  </TimeStamp>\n        
</Placemark>\

Hopefully this post has given you enough to get started. Now it is time for you to play with the settings for your own requirements.

A note on videos larger than 2GB

When working with large videos, you will run into an error that looks something like this:

node:fs:419
      throw new ERR_FS_FILE_TOO_LARGE(size);
      ^

RangeError [ERR_FS_FILE_TOO_LARGE]: File size (3027585470) is greater than 2 GB
    at new NodeError (node:internal/errors:371:5)
    at tryCreateBuffer (node:fs:419:13)
    at Object.readFileSync (node:fs:464:14)
    at Object.<anonymous> (/Users/dgreenwood/gfm-telemetry.js:15:17)
    at Module._compile (node:internal/modules/cjs/loader:1103:14)
    at Object.Module._extensions..js (node:internal/modules/cjs/loader:1157:10)
    at Module.load (node:internal/modules/cjs/loader:981:32)
    at Function.Module._load (node:internal/modules/cjs/loader:822:12)
    at Function.executeUserEntryPoint [as runMain] (node:internal/modules/run_main:77:12)
    at node:internal/main/run_main_module:17:47 {
  code: 'ERR_FS_FILE_TOO_LARGE'
}

It is an issue caused mostly by Node’s size limitations.

There is an easy way around this to obtain the telemetry file; make a copy of the input video, stripping out its video and audio streams but keeping the telemetry stream to reduce the filesize. This can be done using ffmpeg like so:

ffmpeg -i INPUT.mp4 -map 0:2 OUTPUT-telemetry-only.MP4

This will reduce a 4GB video to a video of 30MB containing only telemetry.

Note, in this example the telemetry is in the stream 0:2. You should check the correct telemetry stream for your video using ffprobe (because it can vary for cameras and modes used). How to do this is described here.

Now you can run gopro-telemetry on the newly created video (OUTPUT-telemetry-only.MP4) to obtain the telemetry output without issue.

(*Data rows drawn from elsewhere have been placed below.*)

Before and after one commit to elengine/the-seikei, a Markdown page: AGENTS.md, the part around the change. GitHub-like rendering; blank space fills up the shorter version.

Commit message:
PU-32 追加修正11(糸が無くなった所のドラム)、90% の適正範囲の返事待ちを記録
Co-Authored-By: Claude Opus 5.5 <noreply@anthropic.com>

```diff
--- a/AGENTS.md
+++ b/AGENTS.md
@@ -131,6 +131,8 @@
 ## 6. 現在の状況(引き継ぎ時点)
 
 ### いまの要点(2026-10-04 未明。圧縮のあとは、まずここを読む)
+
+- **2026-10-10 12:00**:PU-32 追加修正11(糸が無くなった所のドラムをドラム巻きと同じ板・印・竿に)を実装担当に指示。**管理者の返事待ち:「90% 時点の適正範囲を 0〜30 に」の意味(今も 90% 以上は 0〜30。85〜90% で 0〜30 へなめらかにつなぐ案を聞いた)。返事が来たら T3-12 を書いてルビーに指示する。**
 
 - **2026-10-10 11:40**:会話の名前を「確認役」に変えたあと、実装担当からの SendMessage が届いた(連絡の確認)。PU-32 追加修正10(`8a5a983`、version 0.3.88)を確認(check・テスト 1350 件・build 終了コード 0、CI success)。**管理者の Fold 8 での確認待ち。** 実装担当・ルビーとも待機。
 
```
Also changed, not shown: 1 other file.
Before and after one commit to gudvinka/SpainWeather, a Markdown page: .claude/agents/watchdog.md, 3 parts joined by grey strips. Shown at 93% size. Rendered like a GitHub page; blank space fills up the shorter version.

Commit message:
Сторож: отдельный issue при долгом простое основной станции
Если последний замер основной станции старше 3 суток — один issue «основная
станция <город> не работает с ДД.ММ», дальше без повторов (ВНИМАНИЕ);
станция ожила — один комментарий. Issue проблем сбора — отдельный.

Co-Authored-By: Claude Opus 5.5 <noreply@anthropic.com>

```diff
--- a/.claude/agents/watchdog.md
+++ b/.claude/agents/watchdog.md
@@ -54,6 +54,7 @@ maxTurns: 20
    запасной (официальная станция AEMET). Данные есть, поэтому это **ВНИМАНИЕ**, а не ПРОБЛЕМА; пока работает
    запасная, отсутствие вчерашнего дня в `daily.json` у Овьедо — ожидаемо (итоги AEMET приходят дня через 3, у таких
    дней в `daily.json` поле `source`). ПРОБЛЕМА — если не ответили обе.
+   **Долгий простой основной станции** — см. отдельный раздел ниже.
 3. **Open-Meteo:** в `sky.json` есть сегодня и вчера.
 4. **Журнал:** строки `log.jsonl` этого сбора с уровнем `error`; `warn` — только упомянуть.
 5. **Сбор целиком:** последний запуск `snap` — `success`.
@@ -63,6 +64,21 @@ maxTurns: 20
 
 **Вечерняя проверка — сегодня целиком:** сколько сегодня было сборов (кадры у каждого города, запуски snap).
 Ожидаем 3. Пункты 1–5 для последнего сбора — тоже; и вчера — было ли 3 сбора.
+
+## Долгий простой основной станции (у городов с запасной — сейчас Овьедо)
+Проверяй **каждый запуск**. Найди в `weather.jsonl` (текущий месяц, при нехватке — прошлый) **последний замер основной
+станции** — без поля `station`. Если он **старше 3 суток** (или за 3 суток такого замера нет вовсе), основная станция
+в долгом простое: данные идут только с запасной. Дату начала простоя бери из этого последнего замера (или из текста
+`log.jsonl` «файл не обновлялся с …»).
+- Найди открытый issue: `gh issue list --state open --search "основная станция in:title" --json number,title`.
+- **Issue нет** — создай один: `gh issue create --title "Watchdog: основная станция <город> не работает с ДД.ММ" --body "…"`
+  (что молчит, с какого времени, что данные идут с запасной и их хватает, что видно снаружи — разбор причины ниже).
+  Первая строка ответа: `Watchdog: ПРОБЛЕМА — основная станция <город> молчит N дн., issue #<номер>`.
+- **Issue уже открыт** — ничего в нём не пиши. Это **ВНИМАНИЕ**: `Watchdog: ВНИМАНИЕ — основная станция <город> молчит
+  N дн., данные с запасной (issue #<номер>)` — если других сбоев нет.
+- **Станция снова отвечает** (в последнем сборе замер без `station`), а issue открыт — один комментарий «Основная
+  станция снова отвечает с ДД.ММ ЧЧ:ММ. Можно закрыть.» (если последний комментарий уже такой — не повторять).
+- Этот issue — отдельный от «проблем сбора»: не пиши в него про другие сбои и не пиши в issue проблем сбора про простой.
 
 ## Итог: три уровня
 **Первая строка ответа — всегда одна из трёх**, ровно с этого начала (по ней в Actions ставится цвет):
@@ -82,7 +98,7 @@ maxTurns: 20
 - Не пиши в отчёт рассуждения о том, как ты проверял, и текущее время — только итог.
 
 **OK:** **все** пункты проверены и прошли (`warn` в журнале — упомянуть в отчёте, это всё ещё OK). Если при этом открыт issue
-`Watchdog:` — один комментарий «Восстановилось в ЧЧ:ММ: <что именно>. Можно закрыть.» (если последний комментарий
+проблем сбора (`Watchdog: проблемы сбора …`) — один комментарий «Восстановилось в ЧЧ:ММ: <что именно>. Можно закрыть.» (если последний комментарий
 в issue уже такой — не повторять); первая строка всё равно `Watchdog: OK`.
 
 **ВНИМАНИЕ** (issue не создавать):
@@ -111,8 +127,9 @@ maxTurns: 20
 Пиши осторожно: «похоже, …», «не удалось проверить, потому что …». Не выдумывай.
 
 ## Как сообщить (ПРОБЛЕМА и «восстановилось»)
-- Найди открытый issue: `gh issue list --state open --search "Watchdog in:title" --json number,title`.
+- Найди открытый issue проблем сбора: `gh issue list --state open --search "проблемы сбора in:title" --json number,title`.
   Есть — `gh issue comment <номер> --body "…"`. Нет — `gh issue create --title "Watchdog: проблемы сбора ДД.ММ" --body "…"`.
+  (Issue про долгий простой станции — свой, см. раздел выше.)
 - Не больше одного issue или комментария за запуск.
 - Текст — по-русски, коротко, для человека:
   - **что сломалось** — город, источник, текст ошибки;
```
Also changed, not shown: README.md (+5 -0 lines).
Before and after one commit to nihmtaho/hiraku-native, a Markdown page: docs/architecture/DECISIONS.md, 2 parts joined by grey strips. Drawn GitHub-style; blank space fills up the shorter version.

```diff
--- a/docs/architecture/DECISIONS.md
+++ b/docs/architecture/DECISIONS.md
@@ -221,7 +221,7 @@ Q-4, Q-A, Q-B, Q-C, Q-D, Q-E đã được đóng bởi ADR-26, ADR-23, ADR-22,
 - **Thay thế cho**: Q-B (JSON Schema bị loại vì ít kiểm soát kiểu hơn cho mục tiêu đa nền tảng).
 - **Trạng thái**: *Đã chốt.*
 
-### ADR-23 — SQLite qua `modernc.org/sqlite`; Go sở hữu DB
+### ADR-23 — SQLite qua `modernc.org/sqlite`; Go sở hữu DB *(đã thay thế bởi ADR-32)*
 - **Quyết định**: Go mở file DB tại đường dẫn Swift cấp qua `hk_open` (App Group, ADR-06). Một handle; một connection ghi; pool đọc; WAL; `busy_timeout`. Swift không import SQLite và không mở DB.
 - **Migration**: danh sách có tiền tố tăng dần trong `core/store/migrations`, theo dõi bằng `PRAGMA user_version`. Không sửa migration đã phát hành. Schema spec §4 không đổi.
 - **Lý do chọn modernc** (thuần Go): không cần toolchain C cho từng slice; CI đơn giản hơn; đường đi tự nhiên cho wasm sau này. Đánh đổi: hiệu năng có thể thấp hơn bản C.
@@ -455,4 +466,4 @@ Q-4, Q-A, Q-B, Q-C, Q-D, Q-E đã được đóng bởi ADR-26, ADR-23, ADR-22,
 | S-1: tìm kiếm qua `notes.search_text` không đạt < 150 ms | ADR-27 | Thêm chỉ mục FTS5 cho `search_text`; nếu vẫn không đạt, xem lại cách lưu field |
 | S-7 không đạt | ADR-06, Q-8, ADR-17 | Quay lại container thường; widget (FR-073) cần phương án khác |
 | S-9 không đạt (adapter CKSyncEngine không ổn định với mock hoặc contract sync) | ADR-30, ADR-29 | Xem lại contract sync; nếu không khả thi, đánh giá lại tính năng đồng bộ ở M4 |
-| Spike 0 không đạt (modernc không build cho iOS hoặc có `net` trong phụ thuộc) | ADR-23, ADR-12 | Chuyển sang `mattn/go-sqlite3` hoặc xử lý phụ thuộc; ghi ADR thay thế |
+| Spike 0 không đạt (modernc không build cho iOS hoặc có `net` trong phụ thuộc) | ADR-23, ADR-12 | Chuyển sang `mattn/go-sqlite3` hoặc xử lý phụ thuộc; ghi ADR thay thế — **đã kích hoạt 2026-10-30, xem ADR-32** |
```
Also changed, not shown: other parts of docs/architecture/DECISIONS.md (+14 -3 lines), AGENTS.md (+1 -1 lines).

Update 2022-04-21

See a real world use-case of how the .json telemetry can be used in this post; Overlaying GoPro Telemetry Dynamically onto Videos


Posted by:

David G

David G, Trek View Chief Explorer